## Task details
Set every line of the data down again exactly, and keep the pictures out.

Web page revision data
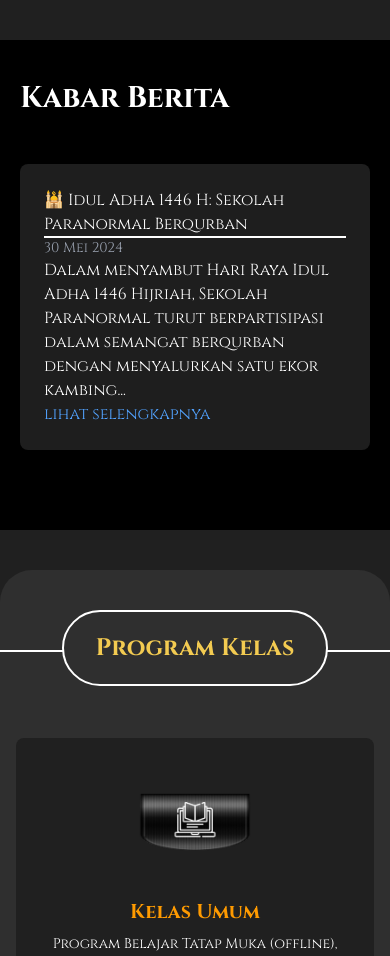
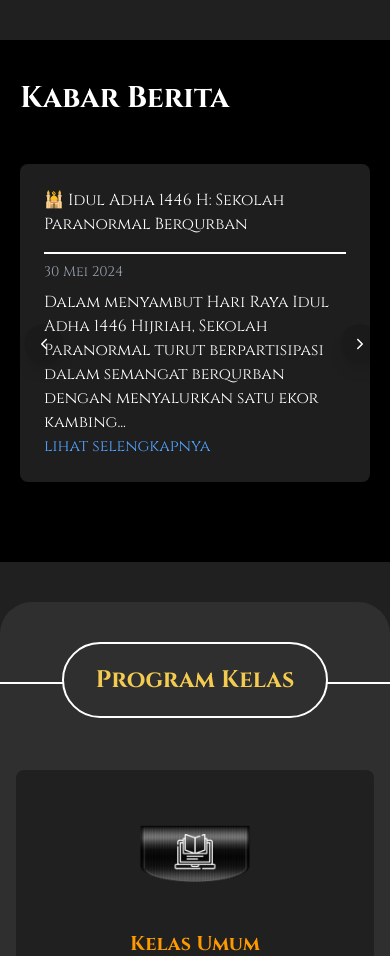
Before and after one commit to Dwaysetya/frontend-kiraden, a React (Vite) app: page / in a window 390 px wide. Shown: the part 2040-2996 px from the top of the page. Built offline with nearby package versions, Linux system fonts and the light colour scheme.

Commit message:
feat: add button arrow

```diff
--- a/src/components/KabarBerita.jsx
+++ b/src/components/KabarBerita.jsx
@@ -1,10 +1,30 @@
-import React, { useState } from "react";
+import { useState, useRef } from "react";
 import { isiKabar } from "../utils/Constanta";
 import FadeInOnScroll from "../animation/background/FadeInScroll";
+import { IoIosArrowForward, IoIosArrowBack } from "react-icons/io";
 
 function KabarBerita() {
   const [selectedItem, setSelectedItem] = useState(null);
   const [isModalOpen, setIsModalOpen] = useState(false);
+  const scrollContainerRef = useRef(null);
+
+  const scrollLeft = () => {
+    if (scrollContainerRef.current) {
+      scrollContainerRef.current.scrollBy({
+        left: -300,
+        behavior: "smooth",
+      });
+    }
+  };
+
+  const scrollRight = () => {
+    if (scrollContainerRef.current) {
+      scrollContainerRef.current.scrollBy({
+        left: 300,
+        behavior: "smooth",
+      });
+    }
+  };
 
   const truncateText = (text, maxWords = 20) => {
     const words = text.split(" ");
@@ -34,8 +54,11 @@ function KabarBerita() {
           </FadeInOnScroll>
 
           {/* Konten */}
-          <div className="flex flex-nowrap gap-6 overflow-x-auto snap-x snap-mandatory scrollbar-thin scrollbar-thumb-gray-600 scrollbar-track-gray-800">
-            <div className="w-full flex gap-10 my-10">
+          <div
+            ref={scrollContainerRef}
+            className="flex flex-nowrap gap-6 overflow-x-auto snap-x snap-mandatory scrollbar-thin scrollbar-thumb-gray-600 scrollbar-track-gray-800"
+          >
+            <div className="w-full flex gap-10 my-10 relative">
               {isiKabar.map((item, index) => (
                 <div
                   key={index}
@@ -44,8 +67,10 @@ function KabarBerita() {
                 >
                   <FadeInOnScroll once={false}>
                     <div>{item.judul}</div>
-                    <div className="border-b-2 border-white w-full" />
-                    <div className="text-sm text-gray-400">{item.tanggal}</div>
+                    <div className="border-b-2 py-2 border-white w-full" />
+                    <div className="text-sm py-2 text-gray-400">
+                      {item.tanggal}
+                    </div>
                     <div className="text-base flex flex-col">
                       {truncateText(item.description)}
                       {item.description.split(" ").length > 20 && (
@@ -60,6 +85,20 @@ function KabarBerita() {
                   </FadeInOnScroll>
                 </div>
               ))}
+            </div>
+            <div className="absolute w-90 z-99 md:hidden flex justify-between mt-50">
+              <button
+                onClick={scrollLeft}
+                className="absolute left-1 sm:left-4 top-1/2 transform-translate-y-1/2 bg-black/10 bg-opacity-80 hover:bg-opacity-100 rounded-full p-3 sm:p-2 shadow-lg transition-all duration-200"
+              >
+                <IoIosArrowBack className="text-white" />
+              </button>
+              <button
+                onClick={scrollRight}
+                className="absolute right-0 sm:right-4 top-1/2 transform-translate-y-1/2 bg-black/10 bg-opacity-80 hover:bg-opacity-100 rounded-full p-3 sm:p-2 shadow-lg transition-all duration-200"
+              >
+                <IoIosArrowForward className="text-white" />
+              </button>
             </div>
           </div>
         </div>
--- a/src/components/banner/carousel/carousel.jsx
+++ b/src/components/banner/carousel/carousel.jsx
@@ -93,7 +93,7 @@ const AutoCarousel = () => {
           </div>
           <button
             onClick={prevSlide}
-            className="absolute left-2 sm:left-4 top-1/2 transform -translate-y-1/2 bg-black/10 bg-opacity-80 hover:bg-opacity-100 rounded-full p-1 sm:p-2 shadow-lg transition-all duration-200"
+            className="absolute left-2 sm:left-4 top-1/2 transform-translate-y-1/2 bg-black/10 bg-opacity-80 hover:bg-opacity-100 rounded-full p-1 sm:p-2 shadow-lg transition-all duration-200"
           >
             <svg
               className="w-4 h-4 sm:w-6 sm:h-6 text-gray-800"
```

## Written answer
Before and after one commit to Dwaysetya/frontend-kiraden, a React (Vite) app: page / in a window 390 px wide. Shown: the part 2040-2996 px from the top of the page. Built offline with nearby package versions, Linux system fonts and the light colour scheme.

Commit message:
feat: add button arrow

```diff
--- a/src/components/KabarBerita.jsx
+++ b/src/components/KabarBerita.jsx
@@ -1,10 +1,30 @@
-import React, { useState } from "react";
+import { useState, useRef } from "react";
 import { isiKabar } from "../utils/Constanta";
 import FadeInOnScroll from "../animation/background/FadeInScroll";
+import { IoIosArrowForward, IoIosArrowBack } from "react-icons/io";
 
 function KabarBerita() {
   const [selectedItem, setSelectedItem] = useState(null);
   const [isModalOpen, setIsModalOpen] = useState(false);
+  const scrollContainerRef = useRef(null);
+
+  const scrollLeft = () => {
+    if (scrollContainerRef.current) {
+      scrollContainerRef.current.scrollBy({
+        left: -300,
+        behavior: "smooth",
+      });
+    }
+  };
+
+  const scrollRight = () => {
+    if (scrollContainerRef.current) {
+      scrollContainerRef.current.scrollBy({
+        left: 300,
+        behavior: "smooth",
+      });
+    }
+  };
 
   const truncateText = (text, maxWords = 20) => {
     const words = text.split(" ");
@@ -34,8 +54,11 @@ function KabarBerita() {
           </FadeInOnScroll>
 
           {/* Konten */}
-          <div className="flex flex-nowrap gap-6 overflow-x-auto snap-x snap-mandatory scrollbar-thin scrollbar-thumb-gray-600 scrollbar-track-gray-800">
-            <div className="w-full flex gap-10 my-10">
+          <div
+            ref={scrollContainerRef}
+            className="flex flex-nowrap gap-6 overflow-x-auto snap-x snap-mandatory scrollbar-thin scrollbar-thumb-gray-600 scrollbar-track-gray-800"
+          >
+            <div className="w-full flex gap-10 my-10 relative">
               {isiKabar.map((item, index) => (
                 <div
                   key={index}
@@ -44,8 +67,10 @@ function KabarBerita() {
                 >
                   <FadeInOnScroll once={false}>
                     <div>{item.judul}</div>
-                    <div className="border-b-2 border-white w-full" />
-                    <div className="text-sm text-gray-400">{item.tanggal}</div>
+                    <div className="border-b-2 py-2 border-white w-full" />
+                    <div className="text-sm py-2 text-gray-400">
+                      {item.tanggal}
+                    </div>
                     <div className="text-base flex flex-col">
                       {truncateText(item.description)}
                       {item.description.split(" ").length > 20 && (
@@ -60,6 +85,20 @@ function KabarBerita() {
                   </FadeInOnScroll>
                 </div>
               ))}
+            </div>
+            <div className="absolute w-90 z-99 md:hidden flex justify-between mt-50">
+              <button
+                onClick={scrollLeft}
+                className="absolute left-1 sm:left-4 top-1/2 transform-translate-y-1/2 bg-black/10 bg-opacity-80 hover:bg-opacity-100 rounded-full p-3 sm:p-2 shadow-lg transition-all duration-200"
+              >
+                <IoIosArrowBack className="text-white" />
+              </button>
+              <button
+                onClick={scrollRight}
+                className="absolute right-0 sm:right-4 top-1/2 transform-translate-y-1/2 bg-black/10 bg-opacity-80 hover:bg-opacity-100 rounded-full p-3 sm:p-2 shadow-lg transition-all duration-200"
+              >
+                <IoIosArrowForward className="text-white" />
+              </button>
             </div>
           </div>
         </div>
--- a/src/components/banner/carousel/carousel.jsx
+++ b/src/components/banner/carousel/carousel.jsx
@@ -93,7 +93,7 @@ const AutoCarousel = () => {
           </div>
           <button
             onClick={prevSlide}
-            className="absolute left-2 sm:left-4 top-1/2 transform -translate-y-1/2 bg-black/10 bg-opacity-80 hover:bg-opacity-100 rounded-full p-1 sm:p-2 shadow-lg transition-all duration-200"
+            className="absolute left-2 sm:left-4 top-1/2 transform-translate-y-1/2 bg-black/10 bg-opacity-80 hover:bg-opacity-100 rounded-full p-1 sm:p-2 shadow-lg transition-all duration-200"
           >
             <svg
               className="w-4 h-4 sm:w-6 sm:h-6 text-gray-800"
```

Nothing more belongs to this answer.